[WORK ORDER]:
Go line by line through the records below. Copy whichever lines contain the string "https".

################

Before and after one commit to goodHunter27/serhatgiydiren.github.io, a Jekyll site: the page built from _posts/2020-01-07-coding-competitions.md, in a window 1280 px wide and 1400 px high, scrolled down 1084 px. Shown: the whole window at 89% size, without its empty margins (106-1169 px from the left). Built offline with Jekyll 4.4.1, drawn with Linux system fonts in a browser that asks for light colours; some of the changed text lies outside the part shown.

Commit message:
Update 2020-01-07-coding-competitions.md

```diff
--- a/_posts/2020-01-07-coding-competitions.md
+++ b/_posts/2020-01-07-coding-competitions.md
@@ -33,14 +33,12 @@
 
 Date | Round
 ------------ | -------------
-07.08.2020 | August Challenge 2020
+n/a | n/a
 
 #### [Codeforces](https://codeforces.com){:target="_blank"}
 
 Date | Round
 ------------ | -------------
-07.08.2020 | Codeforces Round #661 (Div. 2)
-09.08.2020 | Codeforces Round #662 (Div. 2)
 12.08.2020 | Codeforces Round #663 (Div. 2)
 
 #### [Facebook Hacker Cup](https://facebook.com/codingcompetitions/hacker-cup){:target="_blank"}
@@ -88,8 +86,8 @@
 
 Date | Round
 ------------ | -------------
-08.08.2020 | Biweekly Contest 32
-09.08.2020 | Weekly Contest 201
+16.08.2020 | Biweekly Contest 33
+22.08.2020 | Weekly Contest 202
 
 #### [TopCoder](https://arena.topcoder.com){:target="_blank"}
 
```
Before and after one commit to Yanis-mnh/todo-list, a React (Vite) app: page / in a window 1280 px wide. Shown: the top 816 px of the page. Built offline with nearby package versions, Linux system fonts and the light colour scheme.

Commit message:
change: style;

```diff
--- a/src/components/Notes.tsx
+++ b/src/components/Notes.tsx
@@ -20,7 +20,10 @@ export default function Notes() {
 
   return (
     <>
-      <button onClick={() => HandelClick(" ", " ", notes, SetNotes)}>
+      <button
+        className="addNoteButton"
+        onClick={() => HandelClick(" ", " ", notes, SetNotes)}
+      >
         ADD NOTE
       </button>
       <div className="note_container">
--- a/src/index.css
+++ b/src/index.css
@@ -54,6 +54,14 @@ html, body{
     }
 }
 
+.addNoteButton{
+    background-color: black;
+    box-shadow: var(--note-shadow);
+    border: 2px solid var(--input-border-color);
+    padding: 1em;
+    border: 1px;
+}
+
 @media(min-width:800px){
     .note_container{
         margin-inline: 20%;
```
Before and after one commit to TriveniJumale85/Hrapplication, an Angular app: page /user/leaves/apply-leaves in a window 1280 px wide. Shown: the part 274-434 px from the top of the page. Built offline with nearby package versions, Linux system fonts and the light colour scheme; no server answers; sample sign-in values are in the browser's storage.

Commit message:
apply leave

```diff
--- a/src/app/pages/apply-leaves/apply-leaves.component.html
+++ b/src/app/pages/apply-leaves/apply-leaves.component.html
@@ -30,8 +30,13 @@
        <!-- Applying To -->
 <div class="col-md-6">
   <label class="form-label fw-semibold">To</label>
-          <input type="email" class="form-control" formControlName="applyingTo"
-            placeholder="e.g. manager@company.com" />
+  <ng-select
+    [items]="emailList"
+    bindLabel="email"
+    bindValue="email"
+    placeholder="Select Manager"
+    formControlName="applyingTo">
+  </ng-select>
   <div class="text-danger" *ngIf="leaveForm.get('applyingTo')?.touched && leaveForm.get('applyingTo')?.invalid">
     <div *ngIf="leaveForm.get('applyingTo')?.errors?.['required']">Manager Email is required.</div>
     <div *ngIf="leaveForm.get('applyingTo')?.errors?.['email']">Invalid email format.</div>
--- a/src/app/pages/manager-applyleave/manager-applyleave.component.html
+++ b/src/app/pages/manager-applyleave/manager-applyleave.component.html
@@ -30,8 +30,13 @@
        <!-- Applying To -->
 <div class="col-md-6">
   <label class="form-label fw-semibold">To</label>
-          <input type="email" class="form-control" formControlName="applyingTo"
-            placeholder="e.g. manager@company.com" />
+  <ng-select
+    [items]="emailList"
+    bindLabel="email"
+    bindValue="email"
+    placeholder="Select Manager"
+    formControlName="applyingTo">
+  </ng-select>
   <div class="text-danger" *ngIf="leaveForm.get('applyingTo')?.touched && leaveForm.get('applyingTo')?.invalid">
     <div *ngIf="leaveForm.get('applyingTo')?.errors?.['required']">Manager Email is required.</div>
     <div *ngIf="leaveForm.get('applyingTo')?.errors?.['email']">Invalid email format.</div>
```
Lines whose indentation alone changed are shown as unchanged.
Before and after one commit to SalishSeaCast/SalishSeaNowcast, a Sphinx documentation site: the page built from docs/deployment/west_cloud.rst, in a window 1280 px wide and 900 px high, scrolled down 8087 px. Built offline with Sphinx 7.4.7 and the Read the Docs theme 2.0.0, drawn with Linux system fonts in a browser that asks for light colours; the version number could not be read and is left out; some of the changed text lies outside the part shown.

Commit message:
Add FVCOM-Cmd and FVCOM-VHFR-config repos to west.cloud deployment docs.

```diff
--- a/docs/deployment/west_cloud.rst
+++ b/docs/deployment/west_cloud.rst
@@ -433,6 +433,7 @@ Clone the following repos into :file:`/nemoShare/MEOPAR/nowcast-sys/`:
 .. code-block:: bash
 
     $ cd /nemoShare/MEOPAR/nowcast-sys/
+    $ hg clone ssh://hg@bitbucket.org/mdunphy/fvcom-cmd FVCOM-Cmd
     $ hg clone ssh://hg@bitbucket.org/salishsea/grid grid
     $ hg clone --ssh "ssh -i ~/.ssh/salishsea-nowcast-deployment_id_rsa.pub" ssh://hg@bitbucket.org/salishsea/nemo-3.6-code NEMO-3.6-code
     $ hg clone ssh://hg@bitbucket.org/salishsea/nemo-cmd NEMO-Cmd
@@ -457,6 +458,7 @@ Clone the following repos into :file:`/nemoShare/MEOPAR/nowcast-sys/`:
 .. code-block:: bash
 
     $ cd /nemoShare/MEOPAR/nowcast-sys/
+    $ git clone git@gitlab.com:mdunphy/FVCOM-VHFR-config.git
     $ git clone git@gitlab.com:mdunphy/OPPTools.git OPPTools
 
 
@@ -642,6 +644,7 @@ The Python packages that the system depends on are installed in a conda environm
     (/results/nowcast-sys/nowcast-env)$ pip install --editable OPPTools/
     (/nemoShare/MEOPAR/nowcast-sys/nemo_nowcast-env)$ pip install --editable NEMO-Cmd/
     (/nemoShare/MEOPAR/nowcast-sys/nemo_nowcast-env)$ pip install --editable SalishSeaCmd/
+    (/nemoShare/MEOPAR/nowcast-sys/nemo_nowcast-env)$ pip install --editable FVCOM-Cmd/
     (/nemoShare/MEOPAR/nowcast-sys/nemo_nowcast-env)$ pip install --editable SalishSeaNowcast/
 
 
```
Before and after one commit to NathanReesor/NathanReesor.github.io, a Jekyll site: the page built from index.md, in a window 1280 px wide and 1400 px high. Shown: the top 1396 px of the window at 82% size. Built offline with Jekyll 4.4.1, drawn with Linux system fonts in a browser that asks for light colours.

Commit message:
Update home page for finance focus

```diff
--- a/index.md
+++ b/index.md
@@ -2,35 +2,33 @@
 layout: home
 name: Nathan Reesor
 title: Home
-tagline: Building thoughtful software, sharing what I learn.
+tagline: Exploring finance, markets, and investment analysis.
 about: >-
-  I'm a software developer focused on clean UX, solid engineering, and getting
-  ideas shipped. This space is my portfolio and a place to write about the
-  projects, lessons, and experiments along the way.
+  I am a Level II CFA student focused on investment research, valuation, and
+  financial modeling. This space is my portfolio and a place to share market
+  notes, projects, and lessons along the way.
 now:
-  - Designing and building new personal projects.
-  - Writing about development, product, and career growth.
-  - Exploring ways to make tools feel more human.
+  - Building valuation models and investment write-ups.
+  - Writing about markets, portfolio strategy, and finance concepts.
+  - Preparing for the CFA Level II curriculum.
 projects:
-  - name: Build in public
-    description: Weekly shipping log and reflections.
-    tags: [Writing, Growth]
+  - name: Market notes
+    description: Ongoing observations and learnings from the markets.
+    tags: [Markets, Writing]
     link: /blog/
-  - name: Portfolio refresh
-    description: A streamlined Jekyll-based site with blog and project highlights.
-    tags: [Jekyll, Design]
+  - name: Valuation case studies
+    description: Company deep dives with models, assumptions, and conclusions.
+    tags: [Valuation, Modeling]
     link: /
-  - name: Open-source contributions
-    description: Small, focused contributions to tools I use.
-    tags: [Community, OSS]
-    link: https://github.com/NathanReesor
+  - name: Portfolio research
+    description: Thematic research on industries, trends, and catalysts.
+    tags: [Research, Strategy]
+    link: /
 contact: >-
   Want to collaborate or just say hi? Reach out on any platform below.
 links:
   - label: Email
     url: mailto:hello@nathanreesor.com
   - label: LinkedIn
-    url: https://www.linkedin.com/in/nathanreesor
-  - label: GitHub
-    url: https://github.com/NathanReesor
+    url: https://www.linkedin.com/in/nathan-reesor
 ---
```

################

[RESPONSE AREA]:
 #### [Codeforces](https://codeforces.com){:target="_blank"}
 #### [Facebook Hacker Cup](https://facebook.com/codingcompetitions/hacker-cup){:target="_blank"}
 #### [TopCoder](https://arena.topcoder.com){:target="_blank"}
-    link: https://github.com/NathanReesor
-    url: https://www.linkedin.com/in/nathanreesor
-    url: https://github.com/NathanReesor
+    url: https://www.linkedin.com/in/nathan-reesor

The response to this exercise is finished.